EXERCISE REQUIREMENTS: Copy each line of the entries that contains the word "Markdown".

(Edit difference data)
* * *

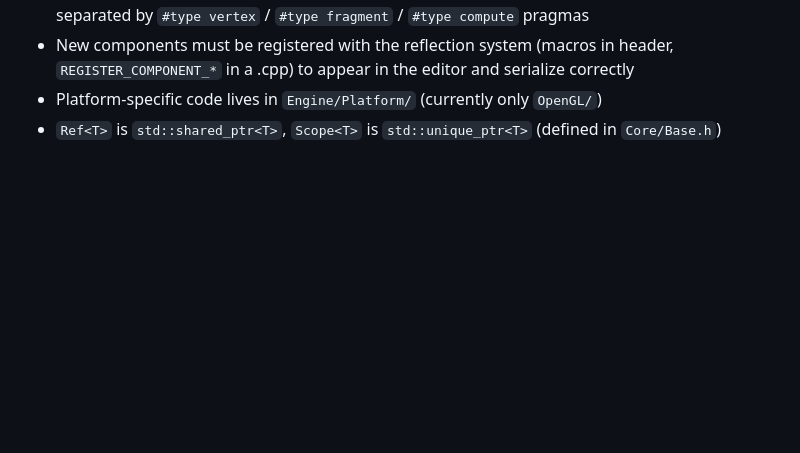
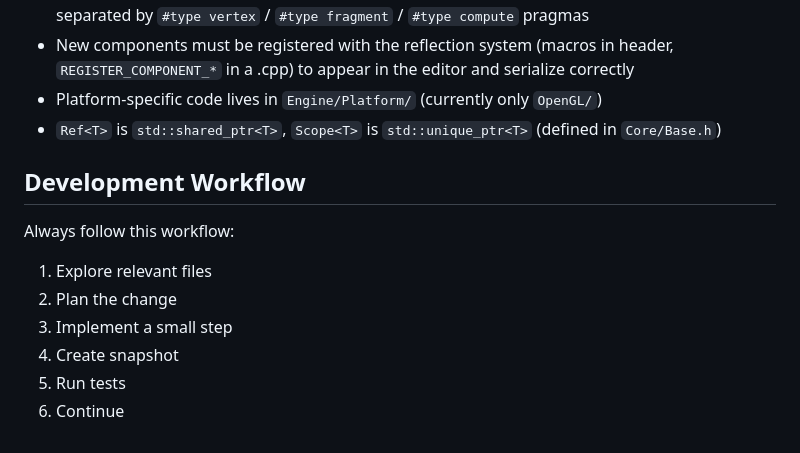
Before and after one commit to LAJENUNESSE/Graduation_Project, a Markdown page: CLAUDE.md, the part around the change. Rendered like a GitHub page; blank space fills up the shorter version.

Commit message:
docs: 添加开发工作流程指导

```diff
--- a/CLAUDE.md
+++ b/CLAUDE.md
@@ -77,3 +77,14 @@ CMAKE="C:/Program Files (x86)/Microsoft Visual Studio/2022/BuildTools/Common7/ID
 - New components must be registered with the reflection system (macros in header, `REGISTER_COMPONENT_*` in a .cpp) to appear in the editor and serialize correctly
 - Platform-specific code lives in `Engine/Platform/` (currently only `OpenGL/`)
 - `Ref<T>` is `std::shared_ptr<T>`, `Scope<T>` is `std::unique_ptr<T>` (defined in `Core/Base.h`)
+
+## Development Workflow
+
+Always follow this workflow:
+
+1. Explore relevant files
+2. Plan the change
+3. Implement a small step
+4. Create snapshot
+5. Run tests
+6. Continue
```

* * *

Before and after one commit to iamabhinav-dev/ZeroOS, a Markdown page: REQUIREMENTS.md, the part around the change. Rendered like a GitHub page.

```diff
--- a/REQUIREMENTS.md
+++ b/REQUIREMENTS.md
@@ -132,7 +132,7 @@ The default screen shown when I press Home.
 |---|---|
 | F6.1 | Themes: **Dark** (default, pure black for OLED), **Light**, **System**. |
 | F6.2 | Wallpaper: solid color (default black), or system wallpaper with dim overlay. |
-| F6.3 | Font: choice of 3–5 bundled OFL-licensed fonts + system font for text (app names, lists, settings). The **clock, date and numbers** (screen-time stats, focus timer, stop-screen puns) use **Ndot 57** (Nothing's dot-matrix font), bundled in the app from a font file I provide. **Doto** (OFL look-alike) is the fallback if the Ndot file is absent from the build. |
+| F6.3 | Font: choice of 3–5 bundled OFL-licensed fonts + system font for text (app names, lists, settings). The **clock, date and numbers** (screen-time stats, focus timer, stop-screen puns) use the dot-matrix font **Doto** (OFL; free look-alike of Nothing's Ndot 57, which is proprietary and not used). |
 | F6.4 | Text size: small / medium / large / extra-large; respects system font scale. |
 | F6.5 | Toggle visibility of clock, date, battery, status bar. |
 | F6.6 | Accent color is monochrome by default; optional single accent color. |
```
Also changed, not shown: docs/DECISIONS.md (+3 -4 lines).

* * *

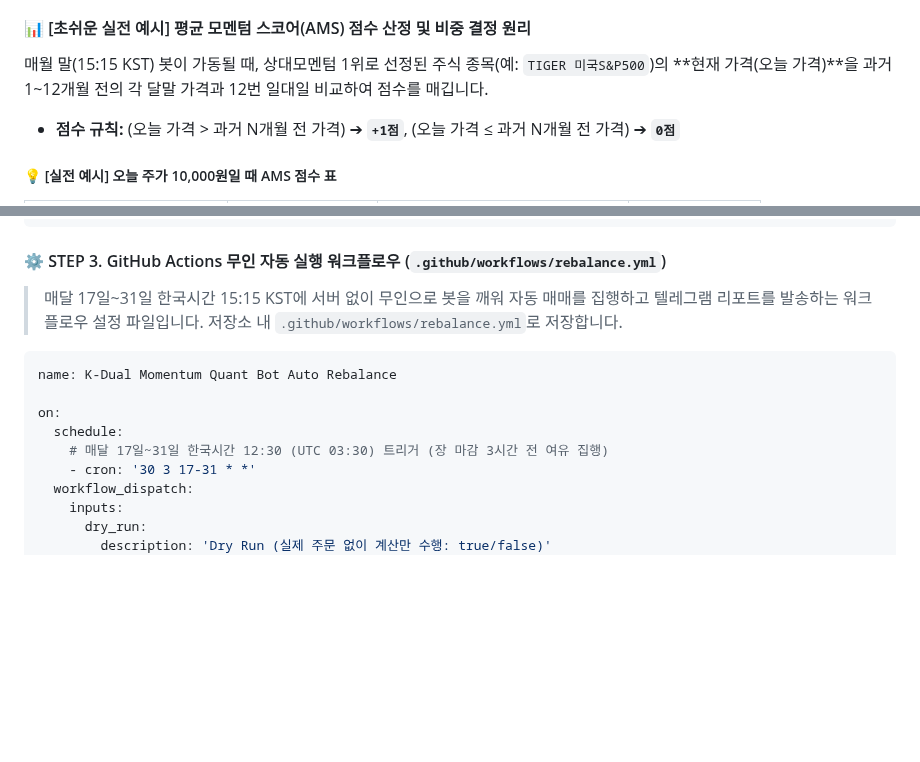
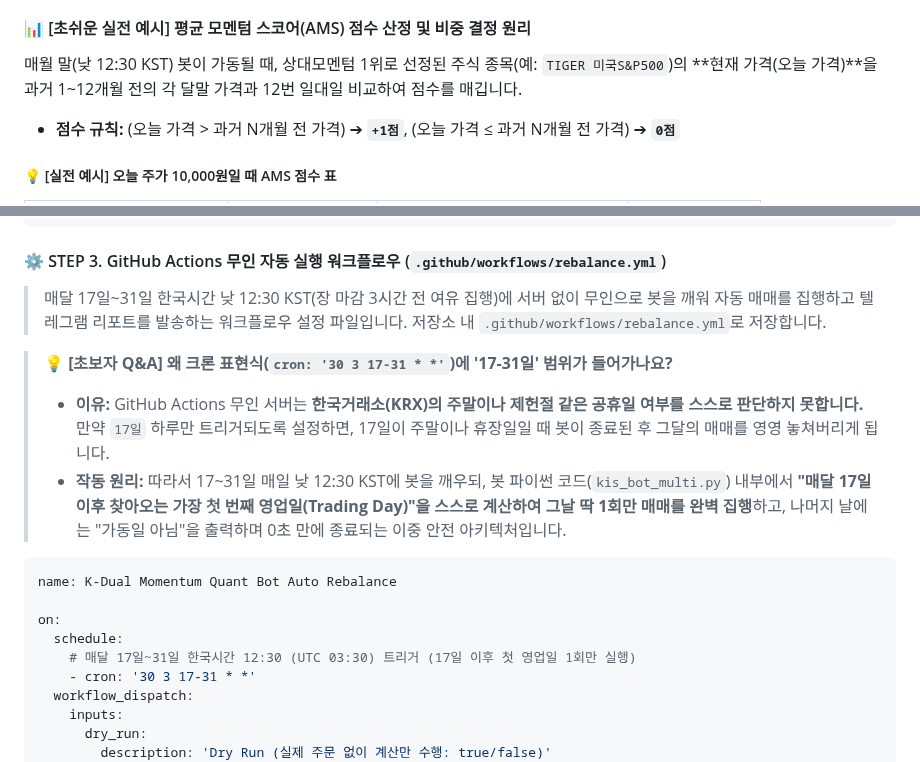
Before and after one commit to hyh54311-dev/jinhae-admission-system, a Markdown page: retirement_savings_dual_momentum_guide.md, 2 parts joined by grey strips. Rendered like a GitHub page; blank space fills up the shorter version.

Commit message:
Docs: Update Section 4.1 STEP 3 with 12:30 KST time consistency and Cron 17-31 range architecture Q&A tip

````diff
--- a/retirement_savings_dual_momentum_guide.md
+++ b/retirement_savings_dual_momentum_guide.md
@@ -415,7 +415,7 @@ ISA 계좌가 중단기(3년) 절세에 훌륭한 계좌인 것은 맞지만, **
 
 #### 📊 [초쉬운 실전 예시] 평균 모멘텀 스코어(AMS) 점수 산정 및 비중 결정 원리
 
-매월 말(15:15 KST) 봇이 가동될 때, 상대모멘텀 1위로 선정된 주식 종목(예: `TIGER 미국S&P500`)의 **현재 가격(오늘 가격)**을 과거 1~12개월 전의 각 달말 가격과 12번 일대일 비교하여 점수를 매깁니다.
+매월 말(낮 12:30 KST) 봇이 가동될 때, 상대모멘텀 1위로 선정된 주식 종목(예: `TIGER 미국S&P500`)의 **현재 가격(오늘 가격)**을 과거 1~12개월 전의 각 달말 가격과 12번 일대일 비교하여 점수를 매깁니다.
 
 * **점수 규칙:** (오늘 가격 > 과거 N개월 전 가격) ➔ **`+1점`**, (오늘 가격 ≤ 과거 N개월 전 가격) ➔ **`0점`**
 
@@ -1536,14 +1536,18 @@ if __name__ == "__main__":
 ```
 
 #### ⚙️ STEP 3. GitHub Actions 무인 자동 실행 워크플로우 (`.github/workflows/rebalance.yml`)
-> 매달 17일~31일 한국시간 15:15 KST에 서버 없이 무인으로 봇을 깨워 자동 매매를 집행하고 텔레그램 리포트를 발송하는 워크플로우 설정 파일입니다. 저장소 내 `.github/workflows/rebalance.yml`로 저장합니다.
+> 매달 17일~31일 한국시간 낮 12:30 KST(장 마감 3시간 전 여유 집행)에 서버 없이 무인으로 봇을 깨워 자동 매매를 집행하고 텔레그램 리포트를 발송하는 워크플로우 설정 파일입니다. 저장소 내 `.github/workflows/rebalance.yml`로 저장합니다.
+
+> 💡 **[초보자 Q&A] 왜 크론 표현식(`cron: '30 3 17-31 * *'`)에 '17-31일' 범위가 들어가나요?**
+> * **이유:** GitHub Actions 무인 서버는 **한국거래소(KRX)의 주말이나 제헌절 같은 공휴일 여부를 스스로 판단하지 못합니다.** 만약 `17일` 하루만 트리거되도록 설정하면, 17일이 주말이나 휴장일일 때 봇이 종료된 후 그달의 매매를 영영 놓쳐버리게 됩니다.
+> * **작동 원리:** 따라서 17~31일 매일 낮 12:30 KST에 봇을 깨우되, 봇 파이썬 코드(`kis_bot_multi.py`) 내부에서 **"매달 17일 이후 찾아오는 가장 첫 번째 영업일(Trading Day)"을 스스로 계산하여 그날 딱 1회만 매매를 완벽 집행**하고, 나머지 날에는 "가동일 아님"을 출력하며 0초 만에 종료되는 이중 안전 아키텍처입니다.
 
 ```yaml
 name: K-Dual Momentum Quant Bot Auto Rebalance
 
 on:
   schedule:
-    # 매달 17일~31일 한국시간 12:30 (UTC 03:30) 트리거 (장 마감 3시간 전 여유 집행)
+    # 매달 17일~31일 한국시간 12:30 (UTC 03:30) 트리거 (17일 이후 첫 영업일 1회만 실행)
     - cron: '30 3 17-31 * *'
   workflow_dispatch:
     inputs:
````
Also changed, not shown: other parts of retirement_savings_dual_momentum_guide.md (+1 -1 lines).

* * *

SOLUTION:
Before and after one commit to LAJENUNESSE/Graduation_Project, a Markdown page: CLAUDE.md, the part around the change. Rendered like a GitHub page; blank space fills up the shorter version.
Before and after one commit to iamabhinav-dev/ZeroOS, a Markdown page: REQUIREMENTS.md, the part around the change. Rendered like a GitHub page.
Before and after one commit to hyh54311-dev/jinhae-admission-system, a Markdown page: retirement_savings_dual_momentum_guide.md, 2 parts joined by grey strips. Rendered like a GitHub page; blank space fills up the shorter version.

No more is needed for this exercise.